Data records

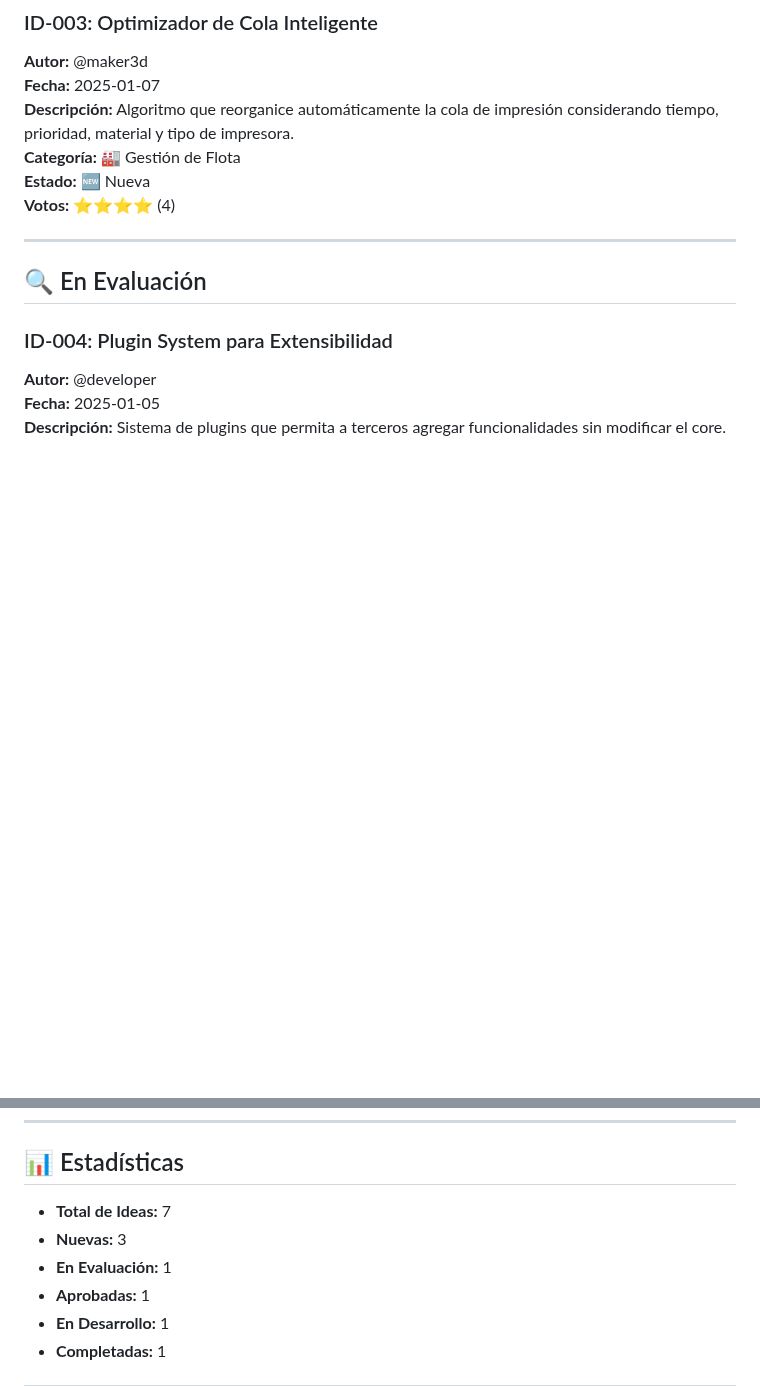
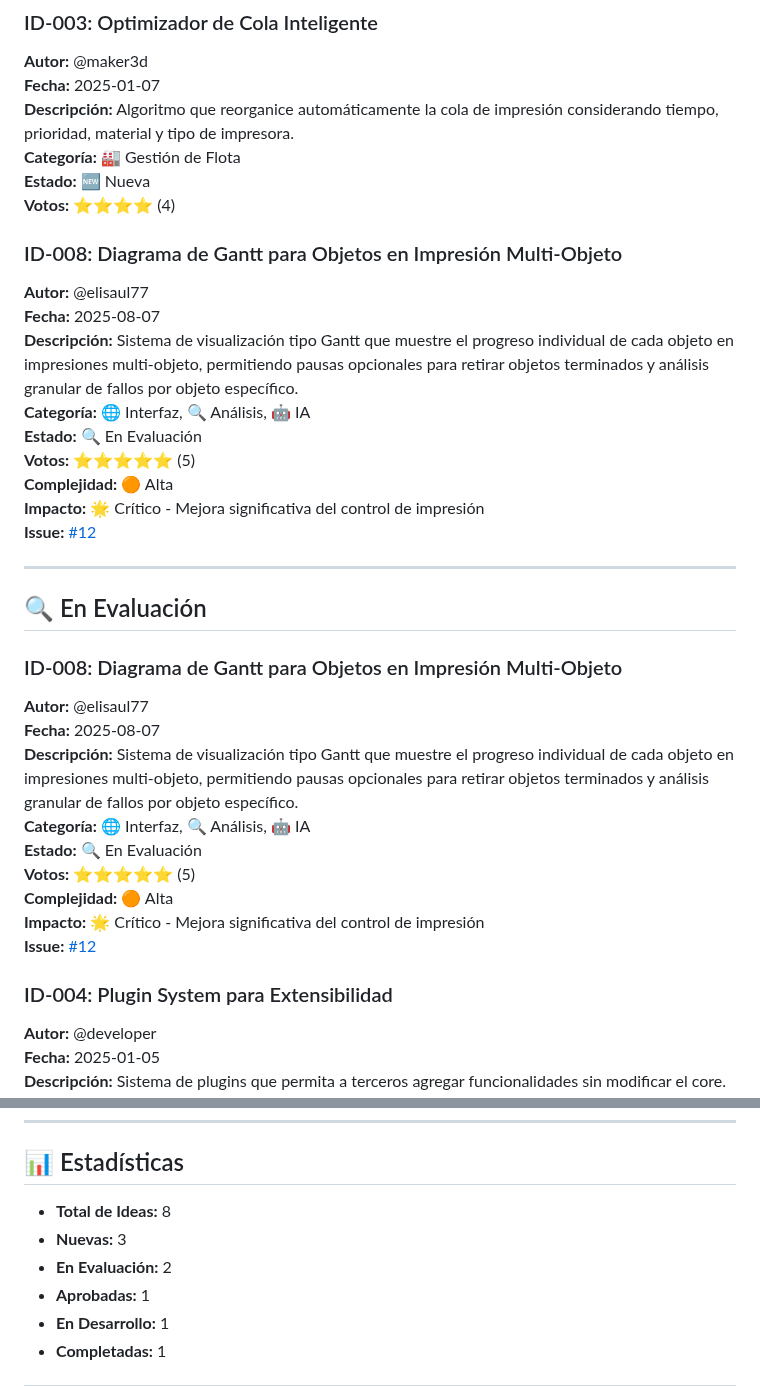
Before and after one commit to elisaul77/kybercore, a Markdown page: community/ideas-board.md, 2 parts joined by grey strips. Drawn GitHub-style; blank space fills up the shorter version.

```diff
--- a/community/ideas-board.md
+++ b/community/ideas-board.md
@@ -29,9 +29,31 @@
 **Estado:** 🆕 Nueva
 **Votos:** ⭐⭐⭐⭐ (4)
 
+### ID-008: Diagrama de Gantt para Objetos en Impresión Multi-Objeto
+**Autor:** @elisaul77
+**Fecha:** 2025-08-07
+**Descripción:** Sistema de visualización tipo Gantt que muestre el progreso individual de cada objeto en impresiones multi-objeto, permitiendo pausas opcionales para retirar objetos terminados y análisis granular de fallos por objeto específico.
+**Categoría:** 🌐 Interfaz, 🔍 Análisis, 🤖 IA
+**Estado:** 🔍 En Evaluación
+**Votos:** ⭐⭐⭐⭐⭐ (5)
+**Complejidad:** 🟠 Alta
+**Impacto:** 🌟 Crítico - Mejora significativa del control de impresión
+**Issue:** [#12](https://github.com/elisaul77/kybercore/issues/12)
+
 ---
 
 ## 🔍 En Evaluación
+
+### ID-008: Diagrama de Gantt para Objetos en Impresión Multi-Objeto
+**Autor:** @elisaul77
+**Fecha:** 2025-08-07
+**Descripción:** Sistema de visualización tipo Gantt que muestre el progreso individual de cada objeto en impresiones multi-objeto, permitiendo pausas opcionales para retirar objetos terminados y análisis granular de fallos por objeto específico.
+**Categoría:** 🌐 Interfaz, 🔍 Análisis, 🤖 IA
+**Estado:** 🔍 En Evaluación
+**Votos:** ⭐⭐⭐⭐⭐ (5)
+**Complejidad:** 🟠 Alta
+**Impacto:** 🌟 Crítico - Mejora significativa del control de impresión
+**Issue:** [#12](https://github.com/elisaul77/kybercore/issues/12)
 
 ### ID-004: Plugin System para Extensibilidad
 **Autor:** @developer
@@ -85,9 +107,9 @@
 
 ## 📊 Estadísticas
 
-- **Total de Ideas:** 7
+- **Total de Ideas:** 8
 - **Nuevas:** 3
-- **En Evaluación:** 1
+- **En Evaluación:** 2
 - **Aprobadas:** 1
 - **En Desarrollo:** 1
 - **Completadas:** 1
```
Also changed, not shown: community/technical-proposals/gantt-multi-object-tracking.md (added, +140 -0 lines), community/templates/technical-proposal.md (added, +104 -0 lines).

What is needed |
Pick every line of the data that includes the string "community".

Final answer |
Before and after one commit to elisaul77/kybercore, a Markdown page: community/ideas-board.md, 2 parts joined by grey strips. Drawn GitHub-style; blank space fills up the shorter version.
--- a/community/ideas-board.md
+++ b/community/ideas-board.md
Also changed, not shown: community/technical-proposals/gantt-multi-object-tracking.md (added, +140 -0 lines), community/templates/technical-proposal.md (added, +104 -0 lines).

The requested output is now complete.